(ASSIGNMENT) Please restate each entry exactly, without skipping any.

# # #

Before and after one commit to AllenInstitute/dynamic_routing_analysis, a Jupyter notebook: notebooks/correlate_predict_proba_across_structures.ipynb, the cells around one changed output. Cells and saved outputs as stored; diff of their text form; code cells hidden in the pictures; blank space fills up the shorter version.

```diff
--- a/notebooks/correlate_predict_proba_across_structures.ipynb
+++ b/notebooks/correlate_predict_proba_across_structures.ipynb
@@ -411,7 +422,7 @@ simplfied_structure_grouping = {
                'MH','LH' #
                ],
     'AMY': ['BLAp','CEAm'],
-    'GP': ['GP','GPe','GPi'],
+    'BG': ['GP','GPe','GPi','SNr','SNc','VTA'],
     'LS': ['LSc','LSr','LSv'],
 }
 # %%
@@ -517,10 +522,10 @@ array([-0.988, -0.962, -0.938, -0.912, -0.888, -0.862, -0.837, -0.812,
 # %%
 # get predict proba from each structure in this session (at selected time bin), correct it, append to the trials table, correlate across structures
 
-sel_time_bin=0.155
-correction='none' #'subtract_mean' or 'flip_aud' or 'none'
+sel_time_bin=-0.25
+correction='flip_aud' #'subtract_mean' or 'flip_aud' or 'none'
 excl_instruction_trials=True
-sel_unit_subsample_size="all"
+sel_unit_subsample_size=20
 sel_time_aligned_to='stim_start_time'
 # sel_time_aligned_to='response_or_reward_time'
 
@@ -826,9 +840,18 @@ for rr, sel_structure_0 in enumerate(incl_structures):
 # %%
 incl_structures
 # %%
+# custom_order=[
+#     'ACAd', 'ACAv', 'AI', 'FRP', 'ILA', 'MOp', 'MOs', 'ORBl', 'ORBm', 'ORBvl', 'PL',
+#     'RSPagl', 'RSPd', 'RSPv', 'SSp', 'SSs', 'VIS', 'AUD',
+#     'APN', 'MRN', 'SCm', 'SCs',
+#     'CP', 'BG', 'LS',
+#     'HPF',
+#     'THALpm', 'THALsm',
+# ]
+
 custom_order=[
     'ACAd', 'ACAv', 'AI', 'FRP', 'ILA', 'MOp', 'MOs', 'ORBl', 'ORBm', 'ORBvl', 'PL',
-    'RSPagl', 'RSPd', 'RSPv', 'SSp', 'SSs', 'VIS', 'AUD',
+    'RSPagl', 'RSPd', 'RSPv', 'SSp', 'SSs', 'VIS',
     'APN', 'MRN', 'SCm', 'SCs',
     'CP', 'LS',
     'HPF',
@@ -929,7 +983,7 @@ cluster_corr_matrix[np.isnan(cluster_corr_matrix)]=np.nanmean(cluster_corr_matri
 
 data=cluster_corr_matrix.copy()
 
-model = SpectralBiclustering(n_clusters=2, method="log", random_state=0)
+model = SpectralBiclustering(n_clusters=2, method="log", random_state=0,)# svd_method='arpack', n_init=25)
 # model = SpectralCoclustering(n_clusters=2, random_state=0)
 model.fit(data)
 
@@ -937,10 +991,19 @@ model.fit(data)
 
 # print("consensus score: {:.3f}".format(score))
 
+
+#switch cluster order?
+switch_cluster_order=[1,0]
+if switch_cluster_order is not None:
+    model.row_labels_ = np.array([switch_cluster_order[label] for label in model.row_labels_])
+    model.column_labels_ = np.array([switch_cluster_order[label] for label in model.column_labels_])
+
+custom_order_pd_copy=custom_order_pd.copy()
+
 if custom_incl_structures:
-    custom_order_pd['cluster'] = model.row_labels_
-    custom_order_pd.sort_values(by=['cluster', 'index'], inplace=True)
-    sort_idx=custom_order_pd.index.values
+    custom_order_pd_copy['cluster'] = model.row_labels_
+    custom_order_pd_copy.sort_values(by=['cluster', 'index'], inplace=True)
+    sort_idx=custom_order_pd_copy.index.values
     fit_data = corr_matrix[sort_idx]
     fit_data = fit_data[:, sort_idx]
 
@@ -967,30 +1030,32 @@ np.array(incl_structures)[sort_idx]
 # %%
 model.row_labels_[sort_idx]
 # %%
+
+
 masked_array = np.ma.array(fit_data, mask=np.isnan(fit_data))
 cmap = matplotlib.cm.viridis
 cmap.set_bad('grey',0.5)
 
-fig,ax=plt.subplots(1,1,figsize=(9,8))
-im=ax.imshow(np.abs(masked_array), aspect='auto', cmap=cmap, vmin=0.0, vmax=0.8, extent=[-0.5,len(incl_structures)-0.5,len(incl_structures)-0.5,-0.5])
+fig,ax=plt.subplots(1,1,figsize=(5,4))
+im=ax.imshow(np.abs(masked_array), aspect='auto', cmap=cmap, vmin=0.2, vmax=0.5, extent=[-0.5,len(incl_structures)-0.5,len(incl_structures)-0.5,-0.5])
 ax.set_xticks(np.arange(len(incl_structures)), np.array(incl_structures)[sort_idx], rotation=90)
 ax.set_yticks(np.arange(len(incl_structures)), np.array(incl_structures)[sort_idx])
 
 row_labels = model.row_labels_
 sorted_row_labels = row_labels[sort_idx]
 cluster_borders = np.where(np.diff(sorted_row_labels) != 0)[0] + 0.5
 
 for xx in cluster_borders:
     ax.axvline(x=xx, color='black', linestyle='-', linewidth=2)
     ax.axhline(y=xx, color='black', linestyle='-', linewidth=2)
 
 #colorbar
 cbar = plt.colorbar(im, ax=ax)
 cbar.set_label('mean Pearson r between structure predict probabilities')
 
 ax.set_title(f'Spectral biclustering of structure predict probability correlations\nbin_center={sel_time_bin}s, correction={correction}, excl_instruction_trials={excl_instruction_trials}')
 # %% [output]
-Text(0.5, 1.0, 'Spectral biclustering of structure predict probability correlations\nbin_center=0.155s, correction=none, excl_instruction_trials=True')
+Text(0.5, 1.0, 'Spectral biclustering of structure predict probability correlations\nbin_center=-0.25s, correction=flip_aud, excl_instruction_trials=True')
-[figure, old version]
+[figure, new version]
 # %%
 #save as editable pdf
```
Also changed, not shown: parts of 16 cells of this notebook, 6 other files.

# # #

(FINISHED TASK)
Before and after one commit to AllenInstitute/dynamic_routing_analysis, a Jupyter notebook: notebooks/correlate_predict_proba_across_structures.ipynb, the cells around one changed output. Cells and saved outputs as stored; diff of their text form; code cells hidden in the pictures; blank space fills up the shorter version.

```diff
--- a/notebooks/correlate_predict_proba_across_structures.ipynb
+++ b/notebooks/correlate_predict_proba_across_structures.ipynb
@@ -411,7 +422,7 @@ simplfied_structure_grouping = {
                'MH','LH' #
                ],
     'AMY': ['BLAp','CEAm'],
-    'GP': ['GP','GPe','GPi'],
+    'BG': ['GP','GPe','GPi','SNr','SNc','VTA'],
     'LS': ['LSc','LSr','LSv'],
 }
 # %%
@@ -517,10 +522,10 @@ array([-0.988, -0.962, -0.938, -0.912, -0.888, -0.862, -0.837, -0.812,
 # %%
 # get predict proba from each structure in this session (at selected time bin), correct it, append to the trials table, correlate across structures
 
-sel_time_bin=0.155
-correction='none' #'subtract_mean' or 'flip_aud' or 'none'
+sel_time_bin=-0.25
+correction='flip_aud' #'subtract_mean' or 'flip_aud' or 'none'
 excl_instruction_trials=True
-sel_unit_subsample_size="all"
+sel_unit_subsample_size=20
 sel_time_aligned_to='stim_start_time'
 # sel_time_aligned_to='response_or_reward_time'
 
@@ -826,9 +840,18 @@ for rr, sel_structure_0 in enumerate(incl_structures):
 # %%
 incl_structures
 # %%
+# custom_order=[
+#     'ACAd', 'ACAv', 'AI', 'FRP', 'ILA', 'MOp', 'MOs', 'ORBl', 'ORBm', 'ORBvl', 'PL',
+#     'RSPagl', 'RSPd', 'RSPv', 'SSp', 'SSs', 'VIS', 'AUD',
+#     'APN', 'MRN', 'SCm', 'SCs',
+#     'CP', 'BG', 'LS',
+#     'HPF',
+#     'THALpm', 'THALsm',
+# ]
+
 custom_order=[
     'ACAd', 'ACAv', 'AI', 'FRP', 'ILA', 'MOp', 'MOs', 'ORBl', 'ORBm', 'ORBvl', 'PL',
-    'RSPagl', 'RSPd', 'RSPv', 'SSp', 'SSs', 'VIS', 'AUD',
+    'RSPagl', 'RSPd', 'RSPv', 'SSp', 'SSs', 'VIS',
     'APN', 'MRN', 'SCm', 'SCs',
     'CP', 'LS',
     'HPF',
@@ -929,7 +983,7 @@ cluster_corr_matrix[np.isnan(cluster_corr_matrix)]=np.nanmean(cluster_corr_matri
 
 data=cluster_corr_matrix.copy()
 
-model = SpectralBiclustering(n_clusters=2, method="log", random_state=0)
+model = SpectralBiclustering(n_clusters=2, method="log", random_state=0,)# svd_method='arpack', n_init=25)
 # model = SpectralCoclustering(n_clusters=2, random_state=0)
 model.fit(data)
 
@@ -937,10 +991,19 @@ model.fit(data)
 
 # print("consensus score: {:.3f}".format(score))
 
+
+#switch cluster order?
+switch_cluster_order=[1,0]
+if switch_cluster_order is not None:
+    model.row_labels_ = np.array([switch_cluster_order[label] for label in model.row_labels_])
+    model.column_labels_ = np.array([switch_cluster_order[label] for label in model.column_labels_])
+
+custom_order_pd_copy=custom_order_pd.copy()
+
 if custom_incl_structures:
-    custom_order_pd['cluster'] = model.row_labels_
-    custom_order_pd.sort_values(by=['cluster', 'index'], inplace=True)
-    sort_idx=custom_order_pd.index.values
+    custom_order_pd_copy['cluster'] = model.row_labels_
+    custom_order_pd_copy.sort_values(by=['cluster', 'index'], inplace=True)
+    sort_idx=custom_order_pd_copy.index.values
     fit_data = corr_matrix[sort_idx]
     fit_data = fit_data[:, sort_idx]
 
@@ -967,30 +1030,32 @@ np.array(incl_structures)[sort_idx]
 # %%
 model.row_labels_[sort_idx]
 # %%
+
+
 masked_array = np.ma.array(fit_data, mask=np.isnan(fit_data))
 cmap = matplotlib.cm.viridis
 cmap.set_bad('grey',0.5)
 
-fig,ax=plt.subplots(1,1,figsize=(9,8))
-im=ax.imshow(np.abs(masked_array), aspect='auto', cmap=cmap, vmin=0.0, vmax=0.8, extent=[-0.5,len(incl_structures)-0.5,len(incl_structures)-0.5,-0.5])
+fig,ax=plt.subplots(1,1,figsize=(5,4))
+im=ax.imshow(np.abs(masked_array), aspect='auto', cmap=cmap, vmin=0.2, vmax=0.5, extent=[-0.5,len(incl_structures)-0.5,len(incl_structures)-0.5,-0.5])
 ax.set_xticks(np.arange(len(incl_structures)), np.array(incl_structures)[sort_idx], rotation=90)
 ax.set_yticks(np.arange(len(incl_structures)), np.array(incl_structures)[sort_idx])
 
 row_labels = model.row_labels_
 sorted_row_labels = row_labels[sort_idx]
 cluster_borders = np.where(np.diff(sorted_row_labels) != 0)[0] + 0.5
 
 for xx in cluster_borders:
     ax.axvline(x=xx, color='black', linestyle='-', linewidth=2)
     ax.axhline(y=xx, color='black', linestyle='-', linewidth=2)
 
 #colorbar
 cbar = plt.colorbar(im, ax=ax)
 cbar.set_label('mean Pearson r between structure predict probabilities')
 
 ax.set_title(f'Spectral biclustering of structure predict probability correlations\nbin_center={sel_time_bin}s, correction={correction}, excl_instruction_trials={excl_instruction_trials}')
 # %% [output]
-Text(0.5, 1.0, 'Spectral biclustering of structure predict probability correlations\nbin_center=0.155s, correction=none, excl_instruction_trials=True')
+Text(0.5, 1.0, 'Spectral biclustering of structure predict probability correlations\nbin_center=-0.25s, correction=flip_aud, excl_instruction_trials=True')
-[figure, old version]
+[figure, new version]
 # %%
 #save as editable pdf
```
Also changed, not shown: parts of 16 cells of this notebook, 6 other files.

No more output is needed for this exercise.